■ Required work
Images aside, the whole listing should be written out word for word.

■ The data
------------------------------------------------

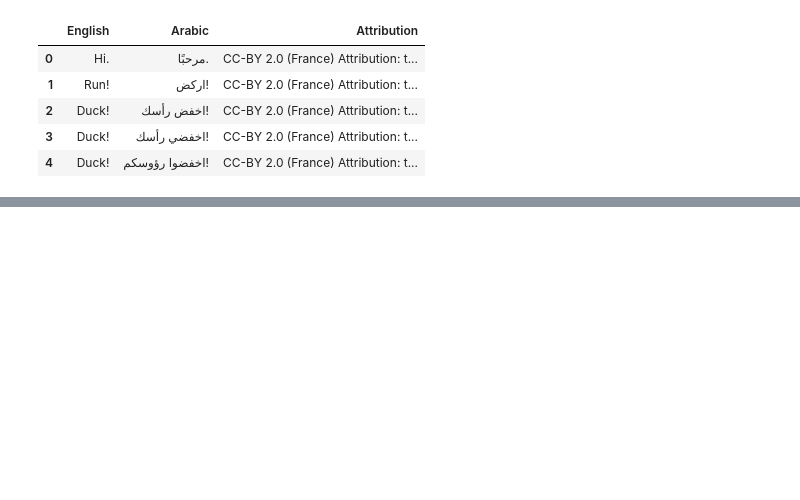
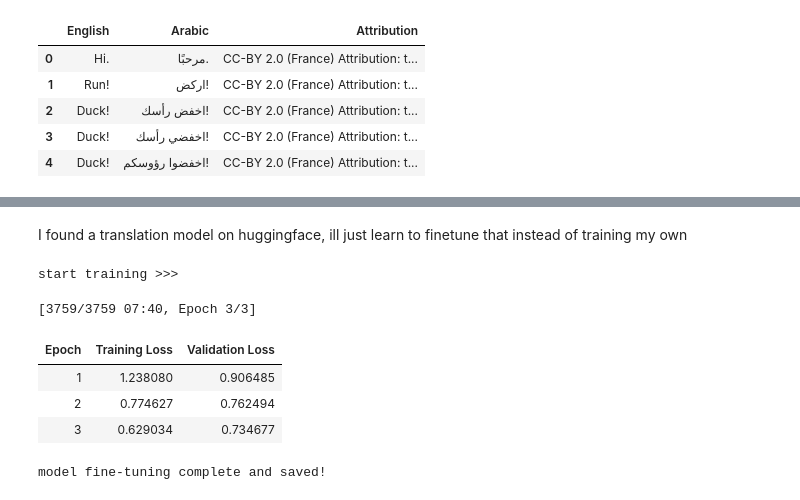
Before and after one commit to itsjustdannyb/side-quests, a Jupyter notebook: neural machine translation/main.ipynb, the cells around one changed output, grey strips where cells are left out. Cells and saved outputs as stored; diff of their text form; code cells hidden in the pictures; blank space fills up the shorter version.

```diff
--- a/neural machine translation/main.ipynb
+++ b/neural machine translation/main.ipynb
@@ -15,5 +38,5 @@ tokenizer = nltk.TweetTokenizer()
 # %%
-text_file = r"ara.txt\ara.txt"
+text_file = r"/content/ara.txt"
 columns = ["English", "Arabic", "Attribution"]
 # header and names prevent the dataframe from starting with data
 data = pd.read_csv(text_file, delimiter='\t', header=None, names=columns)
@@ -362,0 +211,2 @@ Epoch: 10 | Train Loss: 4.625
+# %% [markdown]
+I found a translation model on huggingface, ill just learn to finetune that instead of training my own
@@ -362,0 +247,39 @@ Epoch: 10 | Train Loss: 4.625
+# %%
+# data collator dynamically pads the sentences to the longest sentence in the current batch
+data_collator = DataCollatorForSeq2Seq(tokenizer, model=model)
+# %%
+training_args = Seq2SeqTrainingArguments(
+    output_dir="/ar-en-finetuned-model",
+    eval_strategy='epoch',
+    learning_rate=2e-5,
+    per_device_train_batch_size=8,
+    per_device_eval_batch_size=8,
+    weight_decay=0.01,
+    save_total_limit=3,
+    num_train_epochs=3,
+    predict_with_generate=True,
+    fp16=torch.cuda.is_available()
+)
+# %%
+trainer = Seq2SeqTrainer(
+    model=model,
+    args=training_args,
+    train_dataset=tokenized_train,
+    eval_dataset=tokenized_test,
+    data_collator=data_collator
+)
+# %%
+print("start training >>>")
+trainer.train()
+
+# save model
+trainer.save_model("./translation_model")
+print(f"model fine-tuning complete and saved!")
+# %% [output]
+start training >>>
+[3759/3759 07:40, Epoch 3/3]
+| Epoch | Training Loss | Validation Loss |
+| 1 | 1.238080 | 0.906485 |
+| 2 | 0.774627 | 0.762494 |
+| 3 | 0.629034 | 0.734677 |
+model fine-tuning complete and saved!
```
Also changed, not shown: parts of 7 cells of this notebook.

------------------------------------------------

■ Result
Before and after one commit to itsjustdannyb/side-quests, a Jupyter notebook: neural machine translation/main.ipynb, the cells around one changed output, grey strips where cells are left out. Cells and saved outputs as stored; diff of their text form; code cells hidden in the pictures; blank space fills up the shorter version.

```diff
--- a/neural machine translation/main.ipynb
+++ b/neural machine translation/main.ipynb
@@ -15,5 +38,5 @@ tokenizer = nltk.TweetTokenizer()
 # %%
-text_file = r"ara.txt\ara.txt"
+text_file = r"/content/ara.txt"
 columns = ["English", "Arabic", "Attribution"]
 # header and names prevent the dataframe from starting with data
 data = pd.read_csv(text_file, delimiter='\t', header=None, names=columns)
@@ -362,0 +211,2 @@ Epoch: 10 | Train Loss: 4.625
+# %% [markdown]
+I found a translation model on huggingface, ill just learn to finetune that instead of training my own
@@ -362,0 +247,39 @@ Epoch: 10 | Train Loss: 4.625
+# %%
+# data collator dynamically pads the sentences to the longest sentence in the current batch
+data_collator = DataCollatorForSeq2Seq(tokenizer, model=model)
+# %%
+training_args = Seq2SeqTrainingArguments(
+    output_dir="/ar-en-finetuned-model",
+    eval_strategy='epoch',
+    learning_rate=2e-5,
+    per_device_train_batch_size=8,
+    per_device_eval_batch_size=8,
+    weight_decay=0.01,
+    save_total_limit=3,
+    num_train_epochs=3,
+    predict_with_generate=True,
+    fp16=torch.cuda.is_available()
+)
+# %%
+trainer = Seq2SeqTrainer(
+    model=model,
+    args=training_args,
+    train_dataset=tokenized_train,
+    eval_dataset=tokenized_test,
+    data_collator=data_collator
+)
+# %%
+print("start training >>>")
+trainer.train()
+
+# save model
+trainer.save_model("./translation_model")
+print(f"model fine-tuning complete and saved!")
+# %% [output]
+start training >>>
+[3759/3759 07:40, Epoch 3/3]
+| Epoch | Training Loss | Validation Loss |
+| 1 | 1.238080 | 0.906485 |
+| 2 | 0.774627 | 0.762494 |
+| 3 | 0.629034 | 0.734677 |
+model fine-tuning complete and saved!
```
Also changed, not shown: parts of 7 cells of this notebook.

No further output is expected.